Imura said the McDermotts had lived at the East Weymouth address for 10 years and, as far as he knew, were still together when their lease expired.

But Coakley said McDermott lived alone in an apartment in Haverhill, a suburb near Wakefield. Marjorie Richardson, who lives in the same building, agreed that McDermott "was living alone as far as I know" since he moved in about two months ago.

Police investigators obtained search warrants for the Haverhill apartment this afternoon.

The shooting marked a tragic end to a grim year for Edgewater Technology, an 8-year-old Internet firm that has seen its stock price plunge to half its peak value of $12.06 a share in March.

A large wreath with red ribbons and gold holiday baubles decorated the lobby, and a white sheet covered the main doorway leading into Edgewater's offices. Employees had fled in a hurry, leaving laptops and briefcases on desks and chairs, phone message lights blinking and computers turned on.

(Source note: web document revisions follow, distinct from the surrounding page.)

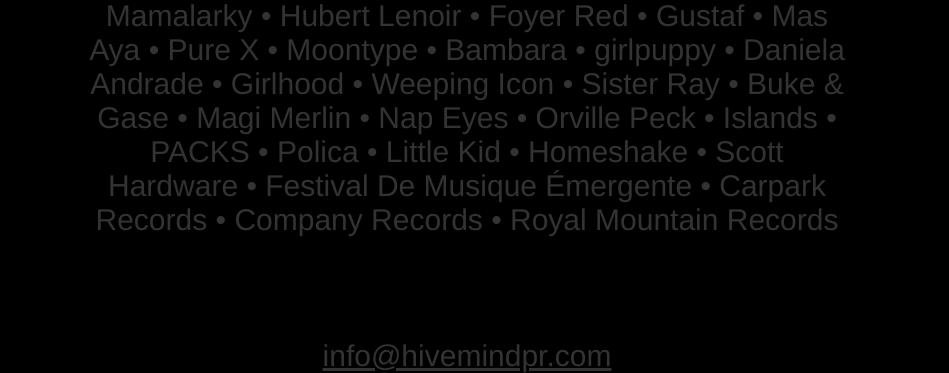
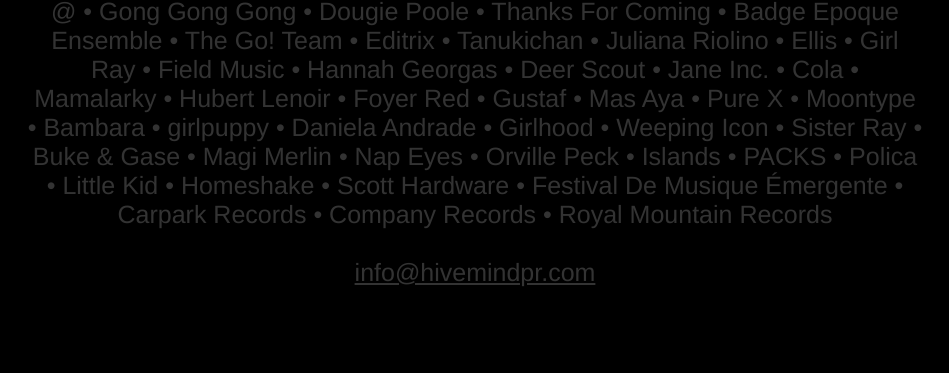
Before and after one commit to mysteryDate/hivemindprdotcom, a plain HTML site: page index.html in a window 1280 px wide. Shown: the part 741-1114 px from the top of the page, without its empty margins (173-1122 px from the left). After the commit the page ends 1036 px from the top, so only its background shows below. Drawn offline with Linux system fonts and the light colour scheme.

Commit message:
F with the css

```diff
--- a/index.html
+++ b/index.html
@@ -4,27 +4,24 @@
   <meta charset="UTF-8">
   <title>Hive Mind PR</title>
   <style>
+    * {
+      font-family: futura, Helvetica, sans-serif;
+      color: #333;
+      text-align: center;
+      font-size: 25px;
+    }
     body, html {
       background-color: black;
       width: 100%;
-      height: 100%;
-      margin: 0;
-      display: flex;
-      flex-direction: row;
-      justify-content: center;
-      align-items: center;
-    }
-    * {
-      font-family: Helvetica, sans-serif;
-      color: #333;
-      text-align: center;
-      font-size: 30px;
     }
     #client-list {
-      width: 60%;
+      width: 70%;
+      min-width: 500px;
       margin: auto;
     }
     #logo {
+      width: 100%;
+      max-width: 700px;
       display: block;
       margin: auto;
     }
@@ -35,9 +32,8 @@
     <img id="logo" src="hive_mind_logo.jpg">
     <p id="client-list">
       Yard Act • Wild Pink • Water From Your Eyes • Young Jesus • Madeline Kenney • Lily Konigsberg • Ovlov • Pile • Rozi Plain  • Pillow Queens • Palberta • Bernice • @ • Gong Gong Gong • Dougie Poole • Thanks For Coming • Badge Epoque Ensemble • The Go! Team • Editrix • Tanukichan • Juliana Riolino • Ellis • Girl Ray • Field Music • Hannah Georgas • Deer Scout • Jane Inc. • Cola • Mamalarky • Hubert Lenoir • Foyer Red • Gustaf • Mas Aya • Pure X • Moontype • Bambara • girlpuppy • Daniela Andrade • Girlhood • Weeping Icon • Sister Ray • Buke & Gase • Magi Merlin • Nap Eyes • Orville Peck • Islands • PACKS • Polica • Little Kid • Homeshake • Scott Hardware • Festival De Musique Émergente • Carpark Records • Company Records • Royal Mountain Records
-
     </p>
-    <br><br><br>
+    <br>
     <a href="mailto:info@hivemindpr.com">info@hivemindpr.com</a>
   </div>
 </body>
```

"There was a wall between me and what happened," said one employee, who asked not to be identified. "I just heard gunshots and ran out of the building."

Counselors and members of the clergy from across the area rushed to nearby St. Joseph's Church, where co-workers, family members and friends gathered for support as ambulances idled outside. Police investigators organized Edgewater employees according to where they were in the offices at the time of the shooting and interviewed them one by one in the church cafeteria.

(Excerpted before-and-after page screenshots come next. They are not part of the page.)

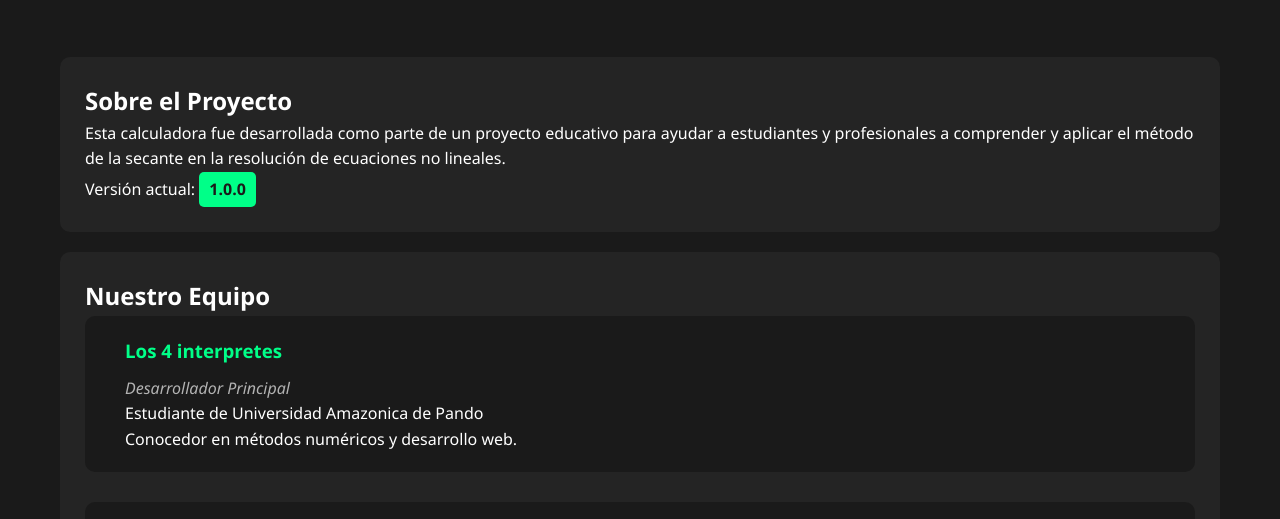
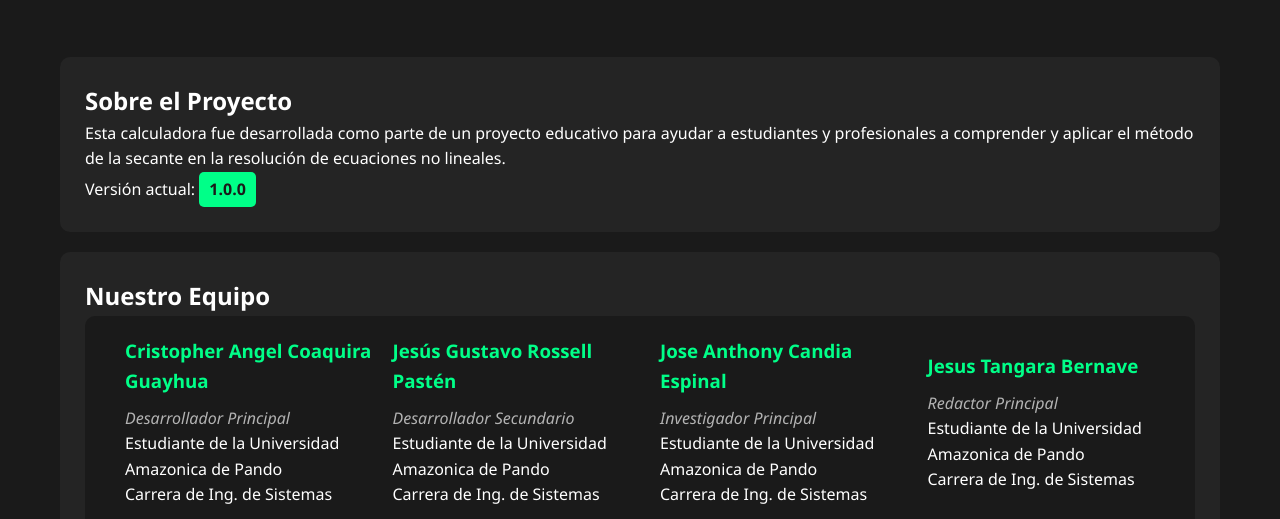
Before and after one commit to Arcangel019/Metodos-numericos-proyecto, a plain HTML site: page Intento 2/about.html in a window 1280 px wide. Shown: the part 234-753 px from the top of the page. Drawn offline with Linux system fonts and the light colour scheme.

Commit message:
Update about.html
Roles de participantes añadidos

```diff
--- a/Intento 2/about.html
+++ b/Intento 2/about.html
@@ -27,15 +27,33 @@
             <p>Versión actual: <span class="version-info">1.0.0</span></p>
         </div>
 
-        <div class="team-section">
+                <div class="team-section">
             <h2>Nuestro Equipo</h2>
             <div class="team-member">
                 <div class="member-info">
                     <!-- aqui hay que hacer el listado de los integrantes del grupo y su labor -->
-                    <h3>Los 4 interpretes</h3>
+                    <h3>Cristopher Angel Coaquira Guayhua</h3>
                     <p class="member-role">Desarrollador Principal</p>
-                    <p>Estudiante de Universidad Amazonica de Pando</p>
-                    <p>Conocedor en métodos numéricos y desarrollo web.</p>
+                    <p>Estudiante de la Universidad Amazonica de Pando</p>
+                    <p>Carrera de Ing. de Sistemas</p>
+                </div>
+				 <div class="member-info">
+                    <h3>Jesús Gustavo Rossell Pastén</h3>
+                    <p class="member-role">Desarrollador Secundario</p>
+                    <p>Estudiante de la Universidad Amazonica de Pando</p>
+                    <p>Carrera de Ing. de Sistemas</p>
+                </div>
+				<div class="member-info">
+                    <h3>Jose Anthony Candia Espinal</h3>
+                    <p class="member-role">Investigador Principal</p>
+                    <p>Estudiante de la Universidad Amazonica de Pando</p>
+                    <p>Carrera de Ing. de Sistemas</p>
+                </div>
+				<div class="member-info">
+                    <h3>Jesus Tangara Bernave</h3>
+                    <p class="member-role">Redactor Principal</p>
+                    <p>Estudiante de la Universidad Amazonica de Pando</p>
+                    <p>Carrera de Ing. de Sistemas</p>
                 </div>
             </div>
 
```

It has been a difficult year for e-business consultants such as Edgewater, which was bought in May 1999 by Staffmark Inc. of Fayetteville, Ark., a much larger company that employed about 2,000 people and had revenue last year of about $1 billion.

But since then, Staffmark formally changed its name to Edgewater Technology Inc. and has been selling off its staffing-related businesses to focus on an Internet business strategy, laying off 80 employees and closing 12 offices in the process, according to industry analysts. This fall, the company announced another 25 layoffs and the move of its headquarters to Wakefield.

"A year ago, this was a brilliant decision," one analyst said, "but by the time they executed it, the party was over" for e-business consulting firms.

Ferdinand reported from Wakefield, Eggen from Washington. Staff writer Yuki Noguchi and staff researcher Lynn Davis contributed to this report.

Major Shootings In Workplace Since 1995

The following major workplace shootings preceded yesterday's killing of seven people at Edgewater Technology Inc. in Wakefield, Mass.:

* March 20, 2000: Fired employee Robert Harris, 28, fatally shot five people at a Dallas-area car wash. Harris was convicted and sentenced to death.

* Dec. 30, 1999: Authorities said housekeeper Silvio Izquierdo-Leyva, 36, fatally shot five co-workers at Tampa's Radisson Bay Harbor Hotel. He pleaded not guilty.

* Nov. 2, 1999: Copier repairman Byran Uyesugi, 40, fatally shot seven people at a Xerox Corp. facility in Honolulu. He was convicted and sentenced to life in prison.

* Aug. 5, 1999: Truck driver Alan E. Miller, 35, fatally shot two co-workers at a Pelham, Ala., office, then killed a former co-worker. Miller was convicted and sentenced to death.

* July 29, 1999: Former day trader Mark Barton, 44, killed nine people at two Atlanta brokerage offices and later committed suicide.

* March 6, 1998: Former Connecticut Lottery Corp. accountant Matthew Beck, 35, fatally shot four lottery executives, then himself.

* Dec. 18, 1997: Fired employee Arturo R. Torres, 43, killed four former co-workers at a maintenance yard in Orange, Calif., and was shot to death by police.

* Sept. 15, 1997: Fired assembly line worker Arthur H. Wise, 43, allegedly opened fire at an Aiken, S.C., parts plant, killing four. His trial is pending.

* April 24, 1996: Firefighter Kenneth Tornes killed four superiors at a Jackson, Miss., firehouse. Tornes died on death row.

* April 3, 1995: Former employee James Simpson, 28, fatally shot five people at a refinery inspection station in Corpus Christi, Tex., then killed himself.

* July 19, 1995: City electrician Willie Woods fatally shot four supervisors at C. Erwin Piper Technical Center in Los Angeles. He was sentenced to life in prison.

-- Associated Press